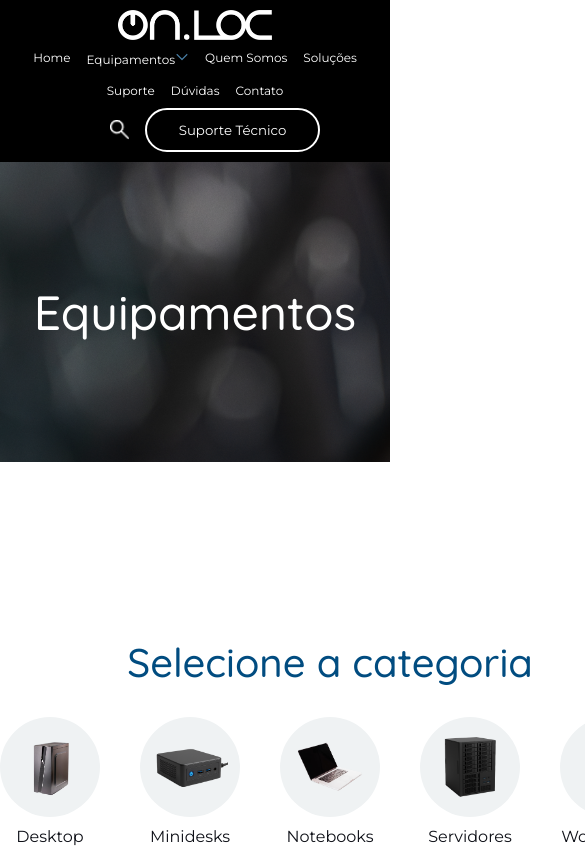
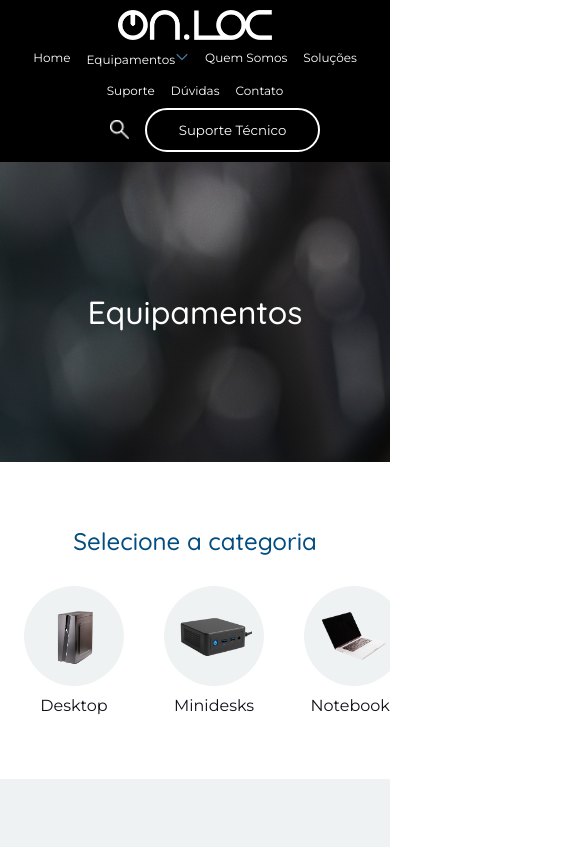
Before and after one commit to onloc/site, a React (Vite) app: page /equipamentos in a window 390 px wide. Shown: the top 847 px of the page, 585 px wide, since content can reach past the window. Built offline with nearby package versions, Linux system fonts and the light colour scheme.

Commit message:
responsive Equipamento page

```diff
--- a/src/components/EquipamentoFilter/styles.js
+++ b/src/components/EquipamentoFilter/styles.js
@@ -6,17 +6,32 @@
   justify-content: center;
   gap: 40px;
   margin-top: 30px;
+
+  @media (max-width: 768px) {
+    justify-content: flex-start;
+    overflow-x: auto;
+    width: 100%;
+    padding: 0 24px;
+
+    &::-webkit-scrollbar {
+      display: none; /* Chrome */
+    }
+  }
 `;
 
 export const Container = styled.div`
-  width: 660px;
+  max-width: 660px;
   height: hug-content;
   display: flex;
   flex-direction: column;
   align-items: center;
   margin: auto;
   margin-top: 175px;
-  margin-bottom:175px ;
+  margin-bottom: 175px;
+
+  @media (max-width: 768px) {
+    margin: 64px 0 ;
+  }
 `;
 
 export const Typography = styled.div`
@@ -28,6 +43,10 @@
   letter-spacing: 0%;
   text-align: center;
   color: #014c80;
+
+  @media (max-width: 768px) {
+    font-size: 24px;
+  }
 `;
 
 export const ItemWrapper = styled.div`
@@ -36,8 +55,9 @@
   align-items: center;
   gap: 10px;
   cursor: pointer;
+
+  flex-shrink: 0;
 `;
-
 export const FilterItem = styled.div`
   width: 100px;
   height: 100px;
@@ -48,7 +68,8 @@
   align-items: center;
   transition: 0.3s;
 
-  border: 1px solid ${(props) => (props.$isSelected ? "#014c80" : "transparent")};
+  border: 1px solid
+    ${(props) => (props.$isSelected ? "#014c80" : "transparent")};
 
   &:hover {
     border: 1px solid #014c80;
--- a/src/components/HeaderBanner/styles.js
+++ b/src/components/HeaderBanner/styles.js
@@ -26,4 +26,8 @@
   letter-spacing: 0%;
   text-align: center;
   color: #fff;
+
+  @media (max-width: 768px) {
+    font-size: 32px;
+  }
 `;
```
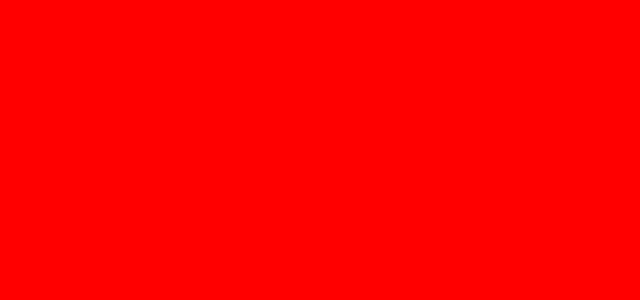
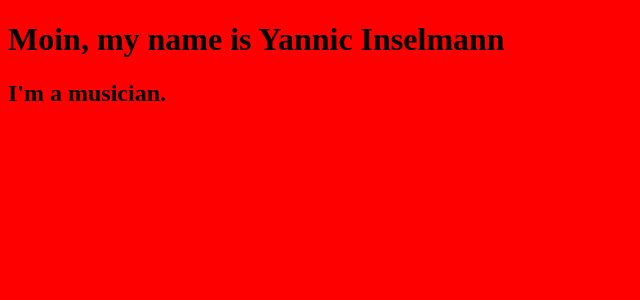
Before and after one commit to yanniz0r/Inseldu.de, a Next.js app: page / in a window 1280 px wide. Shown: the top 300 px of the page, without its empty margins (0-640 px from the left). Built offline with nearby package versions, Linux system fonts and the light colour scheme.

Commit message:
feat: pseudo typer

```diff
--- /dev/null
+++ b/components/pseudo-typer.tsx
@@ -0,0 +1,35 @@
+import React, { FC, useState, useLayoutEffect, useEffect } from "react";
+
+interface PseudoTyperProps {
+    words: string[];
+}
+
+// TODO Considerations regarding serverside rendering
+// TODO Considerations regarding a11y
+export const PseudoTyper: FC<PseudoTyperProps> = ({ words }) => {
+    const [displayedWord, setDisplayedWord] = useState("");
+    const [currentWordIndex, setCurrentWordIndex] = useState(0);
+    const [currentLetterIndex, setCurrentLetterIndex] = useState(0);
+
+    useLayoutEffect(() => {
+        setDisplayedWord(words[currentWordIndex].slice(0, currentLetterIndex));
+    }, [currentLetterIndex, currentWordIndex]);
+
+    useEffect(() => {
+        const timeoutId = setTimeout(() => {
+            if (currentLetterIndex >= words[currentWordIndex].length) {
+                setTimeout(() => {
+                    setCurrentLetterIndex(0);
+                    setCurrentWordIndex((currentWordIndex + 1) % words.length);
+                }, 2000);
+            } else {
+                setCurrentLetterIndex(currentLetterIndex + 1);
+            }
+        }, 50 + Math.random() * 100);
+        return () => clearTimeout(timeoutId);
+    }, [currentLetterIndex, currentWordIndex]);
+
+    return <span>
+        {displayedWord}
+    </span>;
+}
--- a/pages/index.tsx
+++ b/pages/index.tsx
@@ -1,5 +1,14 @@
 import React from 'react'
 import Head from 'next/head'
+import { PseudoTyper } from '../components/pseudo-typer'
+
+const thingsThatYanniz0rIs = [
+	"software developer",
+	"musician",
+	"photographer",
+	"fan of owls",
+	"nice dude to hang out with"
+]
 
 const Home = () => (
 	<div>
@@ -7,6 +16,8 @@ const Home = () => (
 			<title>Yannic Inselmann</title>
 			<link rel="icon" href="/favicon.ico" />
 		</Head>
+		<h1>Moin, my name is Yannic Inselmann</h1>
+		<h2>I'm a <PseudoTyper words={thingsThatYanniz0rIs}/>.</h2>
 	</div>
 )
 
```
Lines whose indentation alone changed are shown as unchanged.
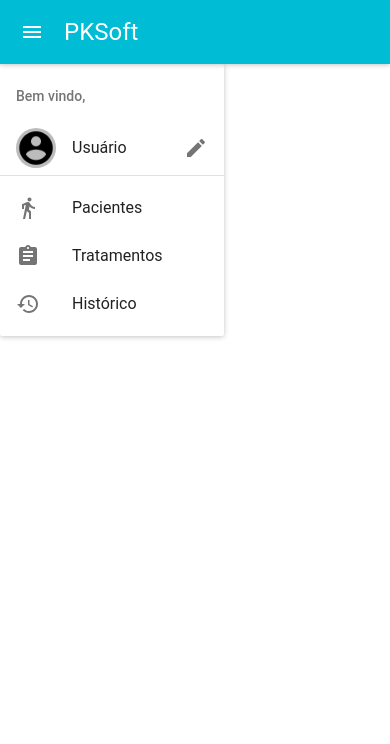
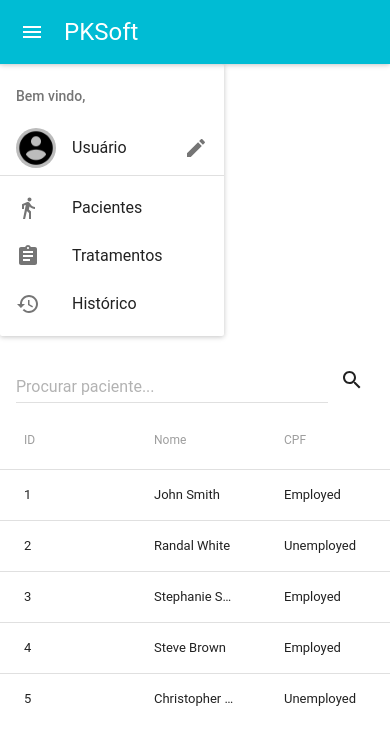
Before and after one commit to erion/pksoft-fe, a React (Create React App) app: page / in a window 390 px wide. Shown: the top 744 px of the page. Built offline with nearby package versions, Linux system fonts and the light colour scheme.

Commit message:
mobile main structure done

```diff
--- a/src/App.js
+++ b/src/App.js
@@ -4,12 +4,18 @@ import { BrowserRouter, Route, Link } from 'react-router-dom';
 import './App.css';
 
 import AppBar from './material-components/appBar.js';
+import TableComponent from './material-components/table.js';
+import SearchComponent from './material-components/search.js';
 
 class App extends Component {
   render() {
     return (
       <BrowserRouter>
-        <AppBar />
+        <div className="app">
+          <AppBar />
+          <SearchComponent />
+          <TableComponent />
+        </div>
       </BrowserRouter>
     );
   }
--- a/src/material-components/appBar.js
+++ b/src/material-components/appBar.js
@@ -9,7 +9,7 @@ const style = {
   margin: '0 32px 16px 0'
 };
 
-const AppBar = () => (
+const AppBarComponent = () => (
   <div>
     <MuiThemeProvider>
       <MaterialAppBar
@@ -21,4 +21,4 @@ const AppBar = () => (
   </div>
 );
 
-export default AppBar;
+export default AppBarComponent;
--- a/src/material-components/menu.js
+++ b/src/material-components/menu.js
@@ -15,7 +15,7 @@ const paperStyle = {
   margin: '0 32px 16px 0'
 };
 
-const AppMenu = () => (
+const AppMenuComponent = () => (
   <div>
     <Paper style={paperStyle}>
       <Menu>
@@ -28,4 +28,4 @@ const AppMenu = () => (
   </div>
 );
 
-export default AppMenu;
+export default AppMenuComponent;
--- /dev/null
+++ b/src/material-components/search.js
@@ -0,0 +1,27 @@
+import React from 'react';
+import MuiThemeProvider from 'material-ui/styles/MuiThemeProvider';
+import TextField from 'material-ui/TextField';
+import IconButton from 'material-ui/IconButton';
+import SearchIcon from 'material-ui/svg-icons/action/search';
+
+const containerStyle = {
+  width: '100%',
+  margin: '0 0 0 1rem'
+}
+const inputStyle = {width: '80%'}
+
+const SearchComponent = () => (
+  <div style={containerStyle}>
+    <MuiThemeProvider>
+      <TextField
+        style={inputStyle}
+        hintText="Procurar paciente..."
+      />
+      <IconButton tooltip="Buscar">
+        <SearchIcon />
+      </IconButton>
+    </MuiThemeProvider>
+  </div>
+);
+
+export default SearchComponent;
--- /dev/null
+++ b/src/material-components/table.js
@@ -0,0 +1,53 @@
+import React from 'react';
+import MuiThemeProvider from 'material-ui/styles/MuiThemeProvider';
+import {
+  Table,
+  TableBody,
+  TableHeader,
+  TableHeaderColumn,
+  TableRow,
+  TableRowColumn,
+} from 'material-ui/Table';
+
+const TableComponent = () => (
+  <MuiThemeProvider>
+    <Table>
+      <TableHeader adjustForCheckbox={false} displaySelectAll={false}>
+        <TableRow>
+          <TableHeaderColumn>ID</TableHeaderColumn>
+          <TableHeaderColumn>Nome</TableHeaderColumn>
+          <TableHeaderColumn>CPF</TableHeaderColumn>
+        </TableRow>
+      </TableHeader>
+      <TableBody displayRowCheckbox={false}>
+        <TableRow>
+          <TableRowColumn>1</TableRowColumn>
+          <TableRowColumn>John Smith</TableRowColumn>
+          <TableRowColumn>Employed</TableRowColumn>
+        </TableRow>
+        <TableRow>
+          <TableRowColumn>2</TableRowColumn>
+          <TableRowColumn>Randal White</TableRowColumn>
+          <TableRowColumn>Unemployed</TableRowColumn>
+        </TableRow>
+        <TableRow>
+          <TableRowColumn>3</TableRowColumn>
+          <TableRowColumn>Stephanie Sanders</TableRowColumn>
+          <TableRowColumn>Employed</TableRowColumn>
+        </TableRow>
+        <TableRow>
+          <TableRowColumn>4</TableRowColumn>
+          <TableRowColumn>Steve Brown</TableRowColumn>
+          <TableRowColumn>Employed</TableRowColumn>
+        </TableRow>
+        <TableRow>
+          <TableRowColumn>5</TableRowColumn>
+          <TableRowColumn>Christopher Nolan</TableRowColumn>
+          <TableRowColumn>Unemployed</TableRowColumn>
+        </TableRow>
+      </TableBody>
+    </Table>
+  </MuiThemeProvider>
+);
+
+export default TableComponent;
--- a/src/material-components/user.js
+++ b/src/material-components/user.js
@@ -10,7 +10,7 @@ import EditIcon from 'material-ui/svg-icons/editor/mode-edit';
 
 import NoUser from '../assets/ic_account_circle_black_24dp_2x.png';
 
-const UserBox = () => (
+const UserBoxComponent = () => (
 
   <List>
     <Subheader>Bem vindo,</Subheader>
@@ -23,4 +23,4 @@ const UserBox = () => (
   </List>
 );
 
-export default UserBox;
+export default UserBoxComponent;
```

ASSIGNMENT >> Identify the lines above with the word "MuiThemeProvider". Copy them.

ANSWER SECTION >>
     <MuiThemeProvider>
+import MuiThemeProvider from 'material-ui/styles/MuiThemeProvider';
+    <MuiThemeProvider>
+    </MuiThemeProvider>
+import MuiThemeProvider from 'material-ui/styles/MuiThemeProvider';
+  <MuiThemeProvider>
+  </MuiThemeProvider>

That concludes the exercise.